2. The financial aid must go to parents and not directly to the schools;
3. A broad class of beneficiaries must be covered;
4. The program must be neutral with respect to religion;
5. There must be adequate nonreligious options.
While the DHS program may, in fact, satisfy prongs 1, 3, 4, and 5 (I have no data on prongs 4 or 5 that would suggest it does not), it obviously does not satisfy prong 2. The ABC money goes directly to GGK and other schools in the program, and it goes to the schools in amounts far beyond what is needed to cover the students’ tuition, going so far as to include some start-up funds as well as money to pay rent, teachers’ salaries, and other costs.
Why is this plan in effect, then? As best I can tell, it’s because no one has challenged the statute as amended in 2001 in court (federal or state). I assume that is only a matter of time, really.
I write all of this knowing that someone out there is going to read it and think “what do you have against helping at-risk kids in underserved areas?!” The answer is that I have nothing against that. In fact, I am strongly in favor of that, and I would even be willing to pay slightly higher taxes to increase the number of children the state is able to help.
What I am not ok with, however, is a blatant violation of the Establishment Clause (and, arguably, of Arkansas Constitution article 2, section 24). I would think that a distaste for unconstitutional uses of tax money, whether for religious purposes or not, would be the type of thing that liberals and conservatives alike could agree on.
1 Somewhat interesting sidenote: until 2007, 80% of the special excise tax on beer, wine, and liquor under Ark. Code. Ann. § 3-7-201 was directed to the ABC program.
One other random thought on the whole Rep. Justin Harris storyline:
Friend and content partner Jason Tolbert took issue with Max Brantley’s post about twelve children at GGK who lacked Social Security numbers while Harris simultaneously tries to prevent state benefits to illegal immigrants.
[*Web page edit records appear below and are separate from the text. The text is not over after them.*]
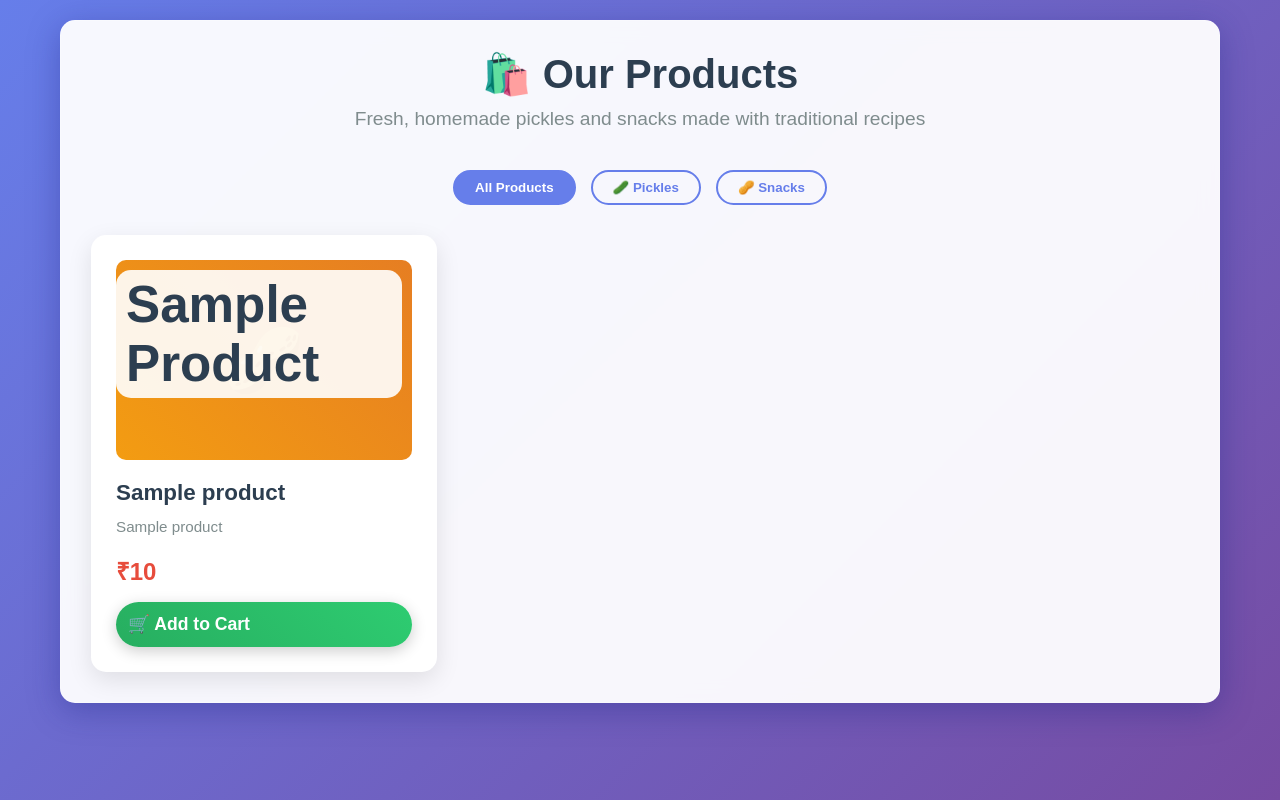
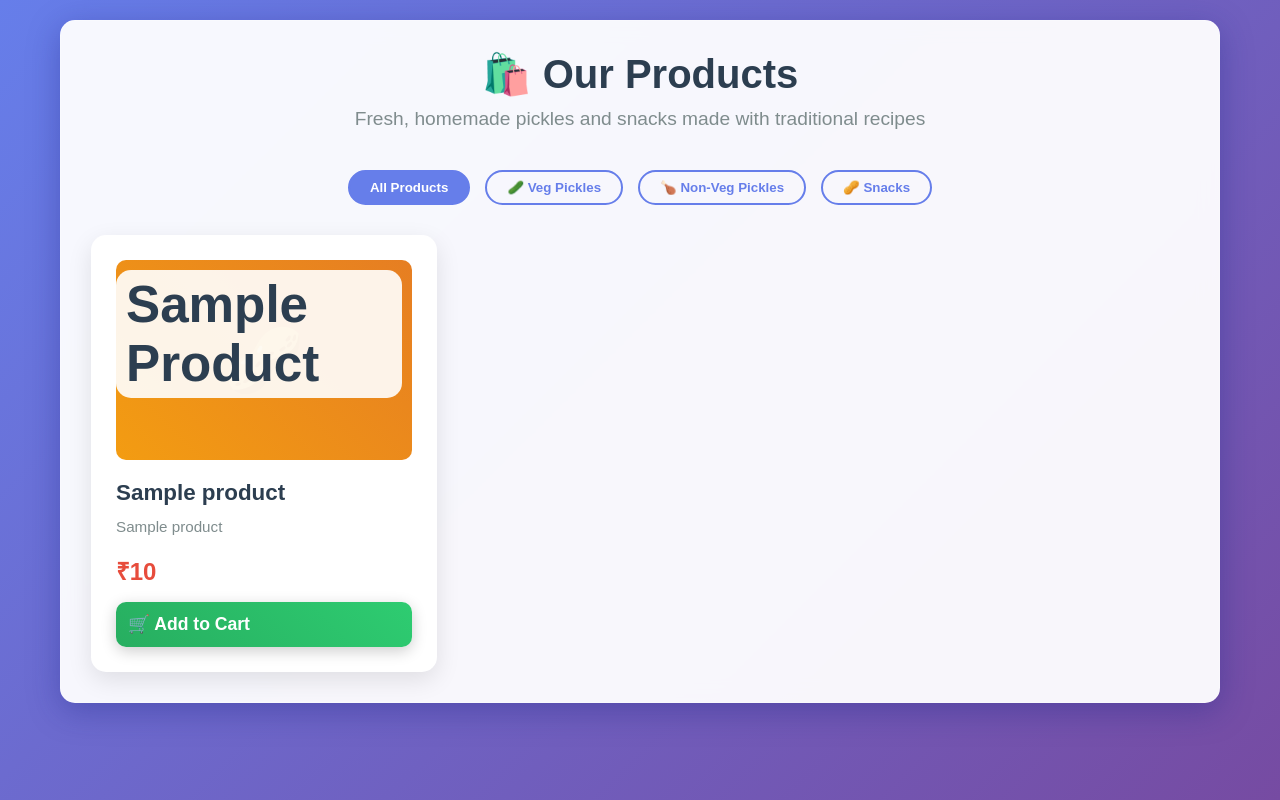
Before and after one commit to bhavanareddyd/pickle_store, a Flask app: template templates/products.html in a window 1280 px wide. Run offline with Flask 3, Linux system fonts and the light colour scheme; the template is opened without the code that fills it: most values are stand-ins (such as "Sample title", 1, 10 or a date in 2020).

Commit message:
Update products.html

```diff
--- a/templates/products.html
+++ b/templates/products.html
@@ -90,6 +90,10 @@
         padding: 12px;
         font-size: 1.1em;
         background: linear-gradient(45deg, #27ae60, #2ecc71);
+        color: white;
+        border: none;
+        border-radius: 10px;
+        cursor: pointer;
     }
 
     .add-to-cart-btn:hover {
@@ -119,11 +123,6 @@
         background: #667eea;
         color: white;
     }
-
-    .product-icons {
-        pickle: '🥒',
-        snack: '🥜'
-    }
 </style>
 
 <div class="products-header">
@@ -132,21 +131,24 @@
 </div>
 
 <div class="category-filter">
-    <button class="filter-btn active" onclick="filterProducts('all')">All Products</button>
-    <button class="filter-btn" onclick="filterProducts('pickle')">🥒 Pickles</button>
-    <button class="filter-btn" onclick="filterProducts('snack')">🥜 Snacks</button>
+    <button class="filter-btn active" onclick="filterProducts('all', this)">All Products</button>
+    <button class="filter-btn" onclick="filterProducts('veg_pickle', this)">🥒 Veg Pickles</button>
+    <button class="filter-btn" onclick="filterProducts('nonveg_pickle', this)">🍗 Non-Veg Pickles</button>
+    <button class="filter-btn" onclick="filterProducts('snack', this)">🥜 Snacks</button>
 </div>
 
 <div class="products-grid">
     {% for product in products %}
     <div class="product-card" data-category="{{ product[5] }}">
         <div class="product-image">
-            {% if product[5] == 'pickle' %}
+            {% if product[5] == 'veg_pickle' %}
                 🥒
+            {% elif product[5] == 'nonveg_pickle' %}
+                🍗
             {% else %}
                 🥜
             {% endif %}
-            <div class="product-category">{{ product[5].title() }}</div>
+            <div class="product-category">{{ product[5].replace('_', ' ').title() }}</div>
         </div>
 
         <div class="product-info">
@@ -162,15 +164,13 @@
 </div>
 
 <script>
-    function filterProducts(category) {
+    function filterProducts(category, button) {
         const cards = document.querySelectorAll('.product-card');
         const buttons = document.querySelectorAll('.filter-btn');
 
-        // Update active button
         buttons.forEach(btn => btn.classList.remove('active'));
-        event.target.classList.add('active');
+        button.classList.add('active');
 
-        // Filter products
         cards.forEach(card => {
             if (category === 'all' || card.dataset.category === category) {
                 card.style.display = 'block';
```
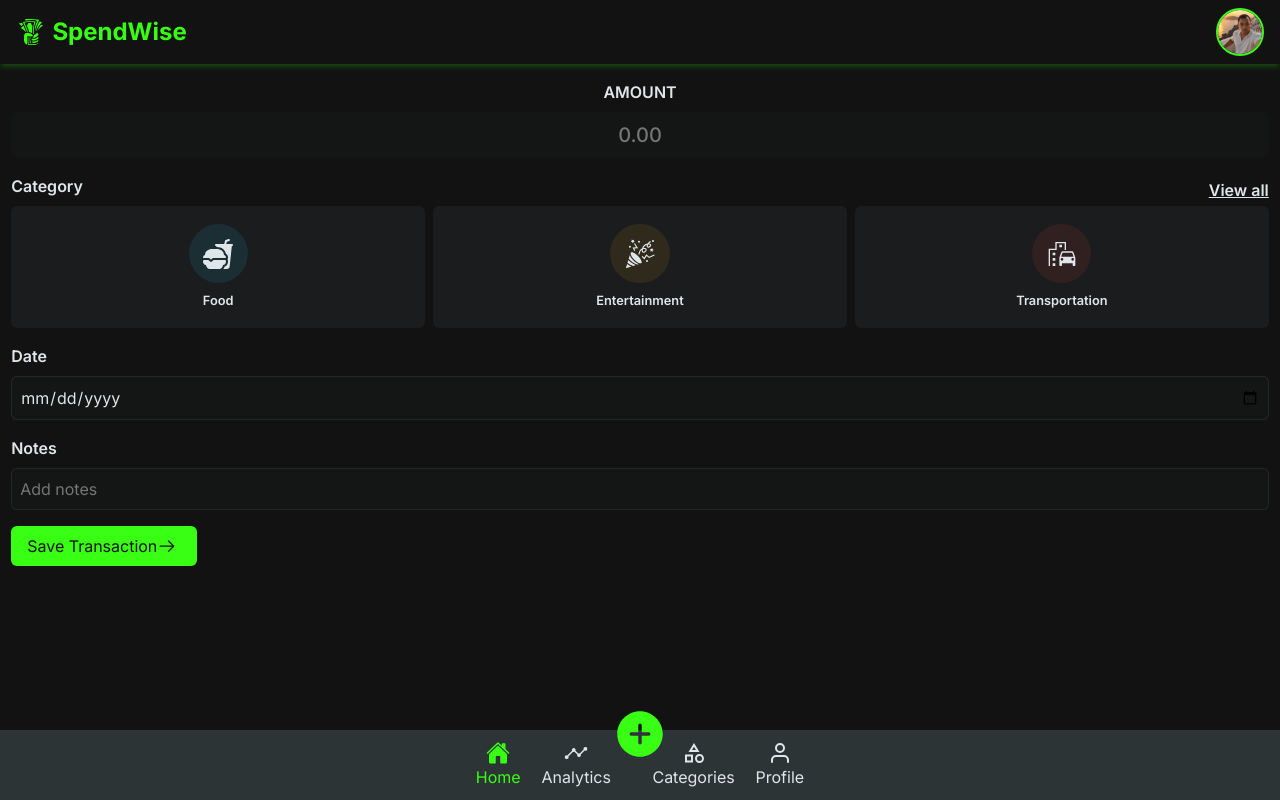
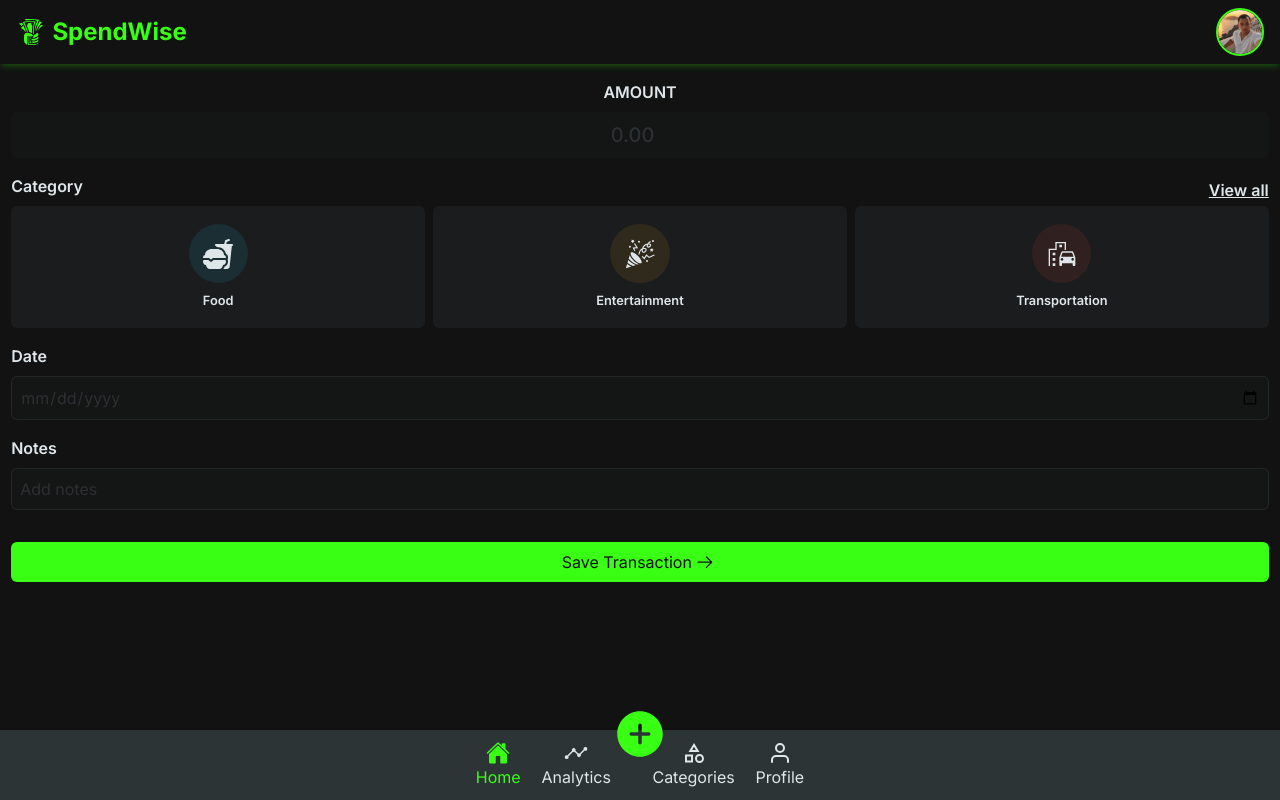
Before and after one commit to Andriamahay11master/SpendWise, a React (Vite) app: page /addExpense in a window 1280 px wide. Built offline with nearby package versions, Linux system fonts and the light colour scheme.

Commit message:
finalisation styling form

```diff
--- a/src/components/Expenses/ExpensesForm.tsx
+++ b/src/components/Expenses/ExpensesForm.tsx
@@ -48,7 +48,7 @@ const ExpensesForm = () => {
         <div className="form-group form-amount">
           <label htmlFor="amount">Amount</label>
           <input
-            type="text"
+            type="number"
             name="amount"
             id="amount"
             placeholder="0.00"
@@ -101,7 +101,7 @@ const ExpensesForm = () => {
             onChange={handleChange}
           />
         </div>
-        <div className="form-group form-submit">
+        <div className="form-group form-button">
           <button type="submit" className="btn btn-primary">
             <span>Save Transaction</span> <GoArrowRight />
           </button>
--- a/src/styles/common/_buttons.scss
+++ b/src/styles/common/_buttons.scss
@@ -8,7 +8,7 @@
   @include flex-center;
   svg {
     font-size: $font-size-lg;
-    margin-right: 0.2rem;
+    margin: 0 0.2rem;
   }
   &-primary {
     background-color: $primary;
--- a/src/styles/common/_form.scss
+++ b/src/styles/common/_form.scss
@@ -56,6 +56,9 @@ input {
       outline: none;
       border: none;
     }
+  }
+  &::placeholder {
+    color: rgba($dark, 0.9);
   }
 }
 
@@ -155,6 +158,9 @@ label {
       font-size: $font-size-lg;
       color: $primary;
       font-weight: 500;
+      &::placeholder {
+        color: rgba($dark, 0.9);
+      }
     }
   }
   .form-category {
@@ -212,4 +218,7 @@ label {
       }
     }
   }
+  input[type="date"] {
+    color: rgba($dark, 0.9);
+  }
 }
```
Writes Tolbert:
Of course, the state’s main liberal blog was quick to pile on Harris for being a hypocrite for taking state funds and having undocumented students. It is no surprise. Harris disagrees with Max’s ideology so he must be evil.
Of course, if he had denied enrollment to these students I am sure he would be called a racists. It looks to me like Harris is running a successful preschool that is rendering services to low income students in his area. In reality, this is the reason for the large amount of state funds. Harris is not a sponge on the state but rather the state is assisting low income family afford to attend his preschool.
I think Tolbert is a little off-base here. The issue, at least in my opinion, is not so much the amount, but the hypocrisy oozing out of the comparisons between Harris as a legislator and Harris as a citizen of the state.
It’s the hypocrisy in Harris’s saying things like “can we agree that government spending programs do not create jobs?” while claiming that “Justin, along with his wife Marsha, have created 33 jobs in the small rural city of West Fork, AR,” when those were created by a daycare that is almost entirely funded by a government spending program.
It’s the hypocrisy in having this on his website:
when (a) he’s only an entrepreneur creating jobs because of government spending, and(b) he has much of his tax “burden” paid by the ABC funds.
I also think Jason might have read a little too much into how Rep. Harris interpreted the statements from UA Vice Chancellor for Government and Community Relations Richard Hudson. First, if Harris was not worried about the information coming out and was sure everything was on the up-and-up, why would he worry about the statement or feel threatened by it?
Second, as Blue Arkansas noted, Harris has a track-record of bizarre overreactions when pressed on an issue, going so far as to have his wife call the police when a reporter asked him about the ABC money. I’m not saying it was or was not a threat, because I have no way of knowing. I am saying that I wouldn’t accuse anyone of hardball politics based solely on how Justin Harris reacted to a statement any more than I would accuse someone of being anti-gun based solely on how Ted Nugent reacted to a statement.